“Architects have always been drawn to the aesthetics of wood,” Dolezal says. “Now with engineered timber they have the opportunity to express this as part of the structure for large scale buildings. The flow-on effects which are generic to all timber are also appealing to the industry.”

Wright agrees: “There are many benefits of engineered timber which are usually to do with increased length, width, thickness and stability. In the case of Australian Sustainable Hardwood, the timber is still visually appealing because we use solid pieces of timber rather than veneers. This combination of benefits creates practical solutions for building specialists and allows timber to be used in applications where concrete and steel had dominated sales over the past century.”

AH offer a wide range of engineered timber products for both aesthetic and structural applications. The company aims to showcase real timber where needed, rather than gluing small veneers and negating the appearance of beautiful wood.

“This allows us to offer many of the benefits of engineering timber (such as increased width, thickness and lengths) with the benefits of solid timbers (nail retention, beauty, less energy consumption). These are mostly completed by using a combination of either finger jointing, laminating or both together. Our new Australian oak engineered flooring range, however, is made using a balanced construction of a plantation hardwood ply pressed to our locally grown, Eucalypt species.”

With so many beautiful, strong, energy- and cost-efficient products already on the market, it will be very interesting to see what the future holds for engineered timber.

“In the future for engineered wood products, the challenges that are obvious are in medium-rise construction,” Gover says. “But there are other challenges in other construction environments, such as bridges.

“There are also opportunities around wood utilisation – the manufacturing and supply end. Looking at lower value wood and how you can make that into a higher value product.”

Giver believes that we will begin to see more taller timber constructions as builders become more used to working with engineered timber products.

“It’s a combination of people developing a level of experience with the products that are available,” he says. “As they develop that experience, they will gain confidence and start to push the envelope, that’s where you’ll see change.

“People are talking about building 50 storey buildings. Technically is it feasible? Probably, it’s just a case of working out the economics of it.”

Dolezal belives that pre-fabrication using timber for larger structures is probably the next growth area.

“CLT utilises this to an extent,” he says, “but there are companies which are extending on this by supplying prefabricated panels with windows, doors, external facades and internal finished pre-installed.  This adds to speed of construction while reducing the need for costly site expenses such as scaffolding.”

“There is still a lot to be done to raise awareness surrounding the use of timber in construction,” Gover says. “There’s uptake and the uptake has been significant. Ten years ago what was around for medium-rise timber – maybe two or three storeys? And that was a rarity. But now look what we’ve got! So yes, there is a lot more opportunity that hasn’t been realised yet.”

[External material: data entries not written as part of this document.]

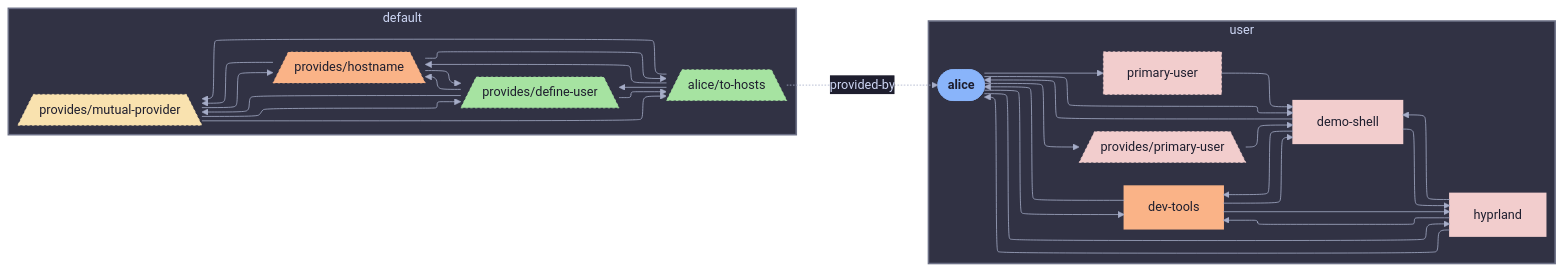
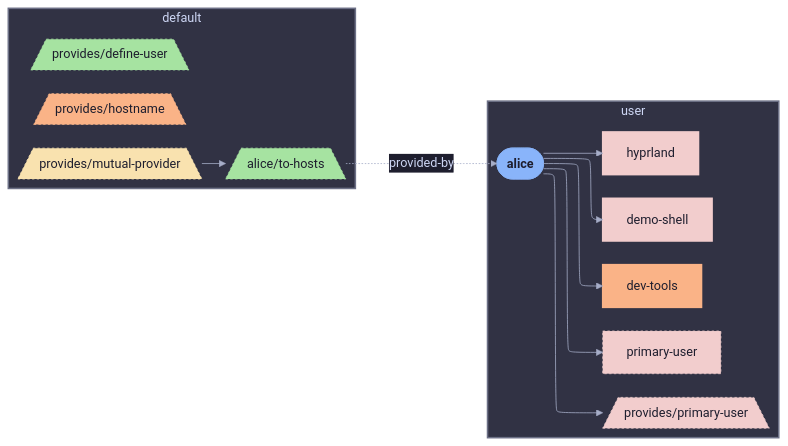
Before and after one commit to sini/den: the diagram in templates/diag-fx-demo/diagrams/angle-brackets-alice-has-aspect-hm.md, drawn with Mermaid. The commit also changed 849 other files, not shown here.

Commit message:
chore: update fx diagrams

````diff
--- a/templates/diag-fx-demo/diagrams/angle-brackets-alice-has-aspect-hm.md
+++ b/templates/diag-fx-demo/diagrams/angle-brackets-alice-has-aspect-hm.md
@@ -5,63 +5,41 @@
 ```mermaid
 %%{init: {"elk":{"mergeEdges":true,"nodePlacementStrategy":"BRANDES_KOEPF"},"layout":"elk","theme":"base","themeVariables":{"activationBkgColor":"#313244","activationBorderColor":"#6c7086","actorBkg":"#313244","actorBorder":"#a6adc8","actorLineColor":"#a6adc8","actorTextColor":"#cdd6f4","background":"#1e1e2e","classText":"#cdd6f4","clusterBkg":"#313244","clusterBorder":"#6c7086","edgeLabelBackground":"#1e1e2e","labelBoxBkgColor":"#313244","labelBoxBorderColor":"#a6adc8","labelTextColor":"#cdd6f4","lineColor":"#a6adc8","loopTextColor":"#cdd6f4","mainBkg":"#313244","nodeBkg":"#313244","nodeBorder":"#a6adc8","nodeTextColor":"#cdd6f4","noteBkgColor":"#313244","noteBorderColor":"#6c7086","noteTextColor":"#cdd6f4","pie1":"#f38ba8","pie2":"#fab387","pie3":"#f9e2af","pie4":"#a6e3a1","pie5":"#94e2d5","pie6":"#89b4fa","pie7":"#cba6f7","pie8":"#f2cdcd","pieLegendTextColor":"#cdd6f4","pieOuterStrokeColor":"#6c7086","pieSectionTextColor":"#cdd6f4","pieStrokeColor":"#6c7086","pieTitleTextColor":"#cdd6f4","primaryBorderColor":"#a6adc8","primaryColor":"#313244","primaryTextColor":"#cdd6f4","secondBkg":"#313244","secondaryBorderColor":"#6c7086","secondaryColor":"#313244","secondaryTextColor":"#cdd6f4","sequenceNumberColor":"#1e1e2e","signalColor":"#a6adc8","signalTextColor":"#cdd6f4","tertiaryBorderColor":"#6c7086","tertiaryColor":"#313244","tertiaryTextColor":"#cdd6f4","textColor":"#cdd6f4","titleColor":"#cdd6f4"}}}%%
 graph LR
   alice([alice]):::root
 
   subgraph ctx_user["user"]
   demo_shell["demo-shell"]:::demo_shell_c
   dev_tools["dev-tools"]:::dev_tools_c
   hyprland["hyprland"]:::hyprland_c
   primary_user["primary-user"]:::primary_user_c
   den__provides__primary_user[/"provides/primary-user"\]:::den__provides__primary_user_c
   alice --> demo_shell
   alice --> dev_tools
   alice --> hyprland
   alice --> primary_user
   alice --> den__provides__primary_user
-  demo_shell --> hyprland
-  demo_shell --> alice
-  demo_shell --> dev_tools
-  den__provides__primary_user --> demo_shell
-  dev_tools --> alice
-  dev_tools --> demo_shell
-  dev_tools --> hyprland
-  hyprland --> dev_tools
-  hyprland --> alice
-  hyprland --> demo_shell
-  primary_user --> demo_shell
   end
   subgraph ctx_default["default"]
   den__provides__define_user[/"provides/define-user"\]:::den__provides__define_user_c
   den__provides__hostname[/"provides/hostname"\]:::den__provides__hostname_c
   den__provides__mutual_provider[/"provides/mutual-provider"\]:::den__provides__mutual_provider_c
   alice__to_hosts[/"alice/to-hosts"\]:::alice__to_hosts_c
-  alice__to_hosts --> den__provides__define_user
-  alice__to_hosts --> den__provides__hostname
-  alice__to_hosts --> den__provides__mutual_provider
-  den__provides__mutual_provider --> den__provides__define_user
-  den__provides__mutual_provider --> den__provides__hostname
   den__provides__mutual_provider --> alice__to_hosts
-  den__provides__hostname --> den__provides__define_user
-  den__provides__define_user --> den__provides__hostname
-  den__provides__define_user --> den__provides__mutual_provider
-  den__provides__hostname --> den__provides__mutual_provider
-  den__provides__define_user --> alice__to_hosts
-  den__provides__hostname --> alice__to_hosts
   alice__to_hosts -.->|provided-by| alice
   end
 
 
   classDef root fill:#89b4fa,stroke:#89b4fa,color:#1e1e2e,font-weight:bold
   classDef alice_c fill:#f2cdcd,stroke:#f2cdcd,color:#1e1e2e,stroke-width:2px
   classDef den__provides__define_user_c fill:#a6e3a1,stroke:#a6e3a1,color:#1e1e2e,stroke-dasharray: 3 3,stroke-width:1px
   classDef demo_shell_c fill:#f2cdcd,stroke:#f2cdcd,color:#1e1e2e,stroke-width:2px
   classDef dev_tools_c fill:#fab387,stroke:#fab387,color:#1e1e2e,stroke-width:2px
   classDef den__provides__hostname_c fill:#fab387,stroke:#fab387,color:#1e1e2e,stroke-dasharray: 3 3,stroke-width:1px
   classDef hyprland_c fill:#f2cdcd,stroke:#f2cdcd,color:#1e1e2e,stroke-width:2px
   classDef den__provides__mutual_provider_c fill:#f9e2af,stroke:#f9e2af,color:#1e1e2e,stroke-dasharray: 3 3,stroke-width:1px
   classDef primary_user_c fill:#f2cdcd,stroke:#f2cdcd,color:#1e1e2e,stroke-dasharray: 3 3,stroke-width:1px
   classDef den__provides__primary_user_c fill:#f2cdcd,stroke:#f2cdcd,color:#1e1e2e,stroke-dasharray: 3 3,stroke-width:1px
   classDef alice__to_hosts_c fill:#a6e3a1,stroke:#a6e3a1,color:#1e1e2e,stroke-dasharray: 3 3,stroke-width:1px
 style ctx_user fill:#313244,stroke:#6c7086,stroke-width:2px
 style ctx_default fill:#313244,stroke:#6c7086,stroke-width:2px
 ```
````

As the market gets more familiar with the current range of materials there will inevitably be more developments in current and new products to push the use of timber, however, it is important to realise that all products have their place.

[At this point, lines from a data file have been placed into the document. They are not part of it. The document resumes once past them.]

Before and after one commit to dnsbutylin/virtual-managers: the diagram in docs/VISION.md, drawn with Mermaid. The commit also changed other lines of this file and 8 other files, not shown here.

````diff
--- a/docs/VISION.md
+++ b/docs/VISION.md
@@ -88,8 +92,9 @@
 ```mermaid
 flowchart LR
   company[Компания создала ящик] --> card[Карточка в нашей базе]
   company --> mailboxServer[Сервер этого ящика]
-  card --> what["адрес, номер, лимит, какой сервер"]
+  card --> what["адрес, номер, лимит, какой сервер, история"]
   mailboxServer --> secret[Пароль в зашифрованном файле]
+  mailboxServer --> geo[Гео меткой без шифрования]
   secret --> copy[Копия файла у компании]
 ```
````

“The most efficient building is not necessarily a complete timber structure,” Dolezal points out.  “We need to be able to put the right product into the right application.  By doing this you could create a hybrid building which has timber, steel and concrete components used to their best advantage.  With this philosophy you might say the sky is the limit.”